The state of materiel was much poorer, for there was a shortage of medium tanks throughout the European theater. The division could replace only a few of its actual losses and was short twenty-one Shermans when ordered north; worse, ordnance could not exchange worn and battledamaged tanks for new. Tanks issued in the United Kingdom in the spring of 1944 were still operating, many of them after several major repair jobs, and all with mileage records beyond named life expectancy. Some could be run only at medium speed. Others had turrets whose electrical traverse no longer functioned and had to be cranked around by hand. Tracks and motors were worn badly: the 8th Tank Battalion alone had thirty-three tanks drop out because of mechanical failure in the l60mile rush to the Ardennes. But even with battle-weary tanks and a large admixture of green tankers and armored infantry the 4th Armored Division, on its record, could be counted an asset in any operation requiring initiative and battle know-how.
The Ezell Task Force

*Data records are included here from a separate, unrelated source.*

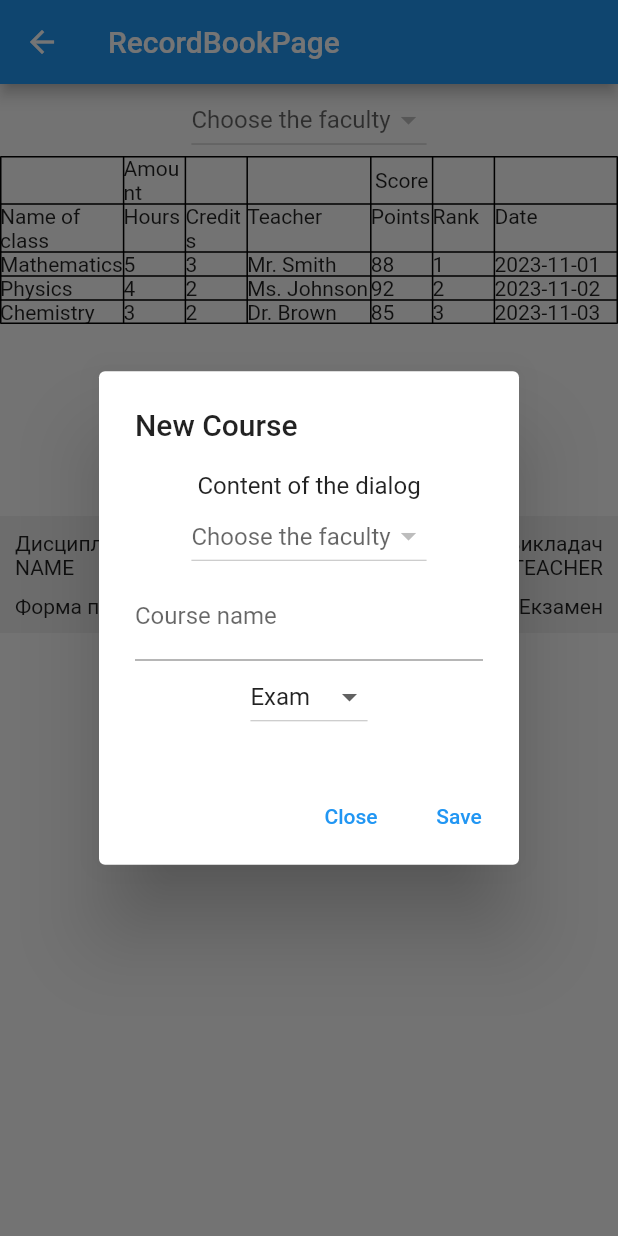
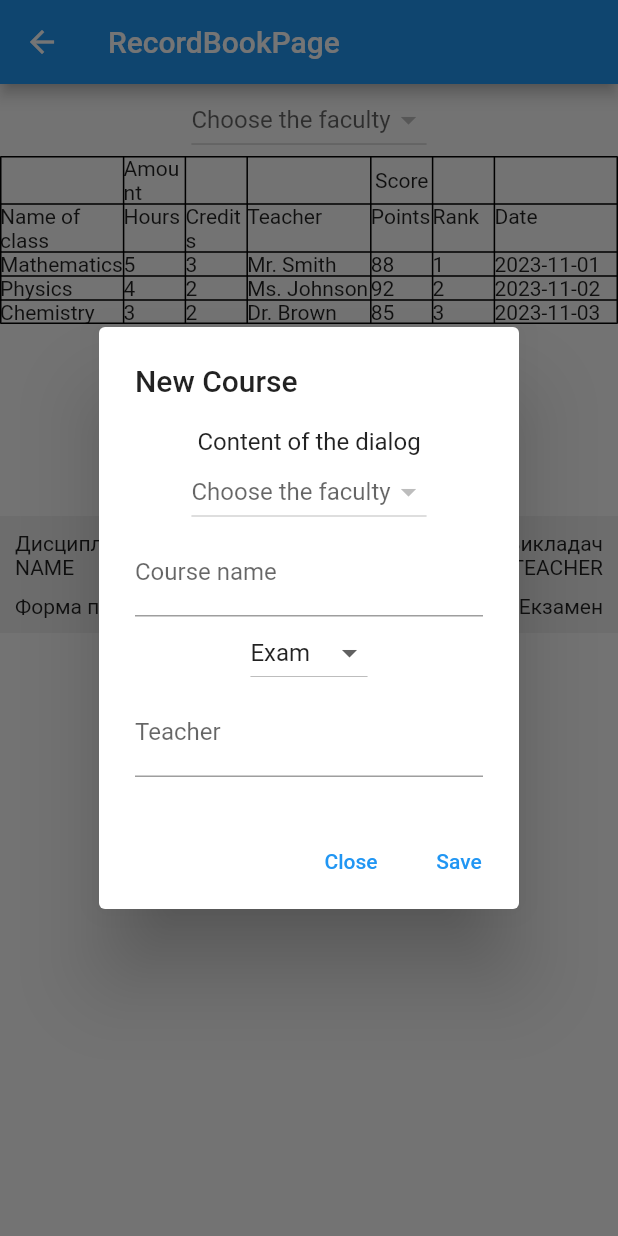
Before and after one commit to chern-kp/student_app_KPNU, a Flutter app: the RecordBookPage screen opened directly, after a tap on "Add Scores", on a phone screen of 412 x 824 dp. Run offline on Flutter 3.47's test engine with Material 2 defaults, Android fonts, the phone set to English and light mode, and no system bars; our stand-ins replace cloud_firestore, firebase_auth, firebase_core; accounts and stored records are empty; network calls fail.

Commit message:
new_course improvements

```diff
--- a/lib/class/course_class.dart
+++ b/lib/class/course_class.dart
@@ -10,6 +10,7 @@ class Course {
   num? hoursOverallTotalField;
   num? creditsOverallTotalField;
   String? scoringTypeField;
+  String? recordBookTeacherField;
 
   Course({
     this.nameField,
@@ -21,6 +22,7 @@ class Course {
     this.hoursIndividualTotalField,
     this.hoursOverallTotalField,
     this.scoringTypeField,
+    this.recordBookTeacherField,
   }) {
     hoursLectionsField = hoursLectionsField ?? 0;
     hoursPracticesField = hoursPracticesField ?? 0;
@@ -32,6 +34,7 @@ class Course {
     hoursOverallTotalField = calculateTotalHoursOverall();
     creditsOverallTotalField = calculateTotalCredits();
     scoringTypeField = scoringTypeField ?? 'Залік';
+    recordBookTeacherField = recordBookTeacherField ?? '';
   }
 
   void recalculateTotals() {
@@ -72,6 +75,7 @@ class Course {
       'Hours Overall Total': hoursOverallTotalField,
       'Credits Overall Total': creditsOverallTotalField,
       'Scoring Type': scoringTypeField,
+      '(Record Book) Teacher': recordBookTeacherField,
     };
   }
 
@@ -87,5 +91,6 @@ class Course {
     hoursOverallTotalField = json['Hours Overall Total'];
     creditsOverallTotalField = json['Credits Overall Total'];
     scoringTypeField = json['Scoring Type'];
+    recordBookTeacherField = json['(Record Book) Teacher'];
   }
 }
--- a/lib/pages/new_course_dialog.dart
+++ b/lib/pages/new_course_dialog.dart
@@ -41,6 +41,8 @@ class _NewCourseDialogState extends State<NewCourseDialog> {
       creditsOverallTotalFieldController.text =
           widget.course!.creditsOverallTotalField.toString();
       scoringTypeController.text = widget.course!.scoringTypeField.toString();
+      recordBookTeacherController.text =
+          widget.course!.recordBookTeacherField.toString();
     } else {
       scoringTypeController.text = 'Exam';
     }
@@ -58,6 +60,7 @@ class _NewCourseDialogState extends State<NewCourseDialog> {
   final hoursOverallTotalFieldController = TextEditingController();
   final creditsOverallTotalFieldController = TextEditingController();
   final scoringTypeController = TextEditingController();
+  final recordBookTeacherController = TextEditingController();
 
   String? selectedSemesterPage;
   late Future<String> selectedSemester =
@@ -81,6 +84,7 @@ class _NewCourseDialogState extends State<NewCourseDialog> {
             hoursIndividualTotalField:
                 int.tryParse(hoursIndividualTotalFieldController.text) ?? 0,
             scoringTypeField: scoringTypeController.text,
+            recordBookTeacherField: recordBookTeacherController.text,
             //todo error checks
           );
           // ...and here send it to database method:
@@ -164,6 +168,16 @@ class _NewCourseDialogState extends State<NewCourseDialog> {
     );
   }
 
+  Widget _recordBookFields() {
+    return Column(children: <Widget>[
+      TextField(
+          controller: recordBookTeacherController,
+          decoration: InputDecoration(
+            labelText: 'Teacher',
+          ))
+    ]);
+  }
+
   @override
   Widget build(BuildContext context) {
     return AlertDialog(
@@ -209,6 +223,10 @@ class _NewCourseDialogState extends State<NewCourseDialog> {
                 );
               }).toList(),
             ),
+            Visibility(
+              visible: widget.isRecordBook,
+              child: _recordBookFields(),
+            )
           ],
         ),
       ),
```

It is obvious that the Third Army could never have put troops into the Luxembourg area as quickly as it did without a wholesale scuttling of "paper work" and "channels"; that improvisation and reliance on the field telephone as a medium for attaining clear understanding have inherent dangers is equally clear. A bizarre adventure that befell CCB of the 4th Armored in its peregrinations typifies the period of "piecemeal reaction," as some of the participants style it, when Middleton's VIII Corps was trying to plug the yawning gaps in its front with rifle platoons of engineers and mechanics, and before an American riposte could be made in force.
Bradley had told the VIII Corps commander on the night of 18 December that reinforcements were coming up from the Third Army. Sometime later Middleton learned that the 4th Armored Division was heading northward, led by CCB and apparently under attachment to his dwindling command. Another tank command from the Third Army (CCB, 10th Armored Division) had just arrived on the scene, but this Middleton had committed at once to shore up the crumbling defenses between Bastogne and Wiltz. At noon on the 19th (before the VIII Corps had passed to the Third Army) General Middleton telephoned the First Army commander and asked if he might use CCB of the 4th Armored on its arrival. Uncertain of the command situation Hodges referred the request to Bradley, who told the VIII Corps commander that he could employ CCB but only if necessary to hold his position.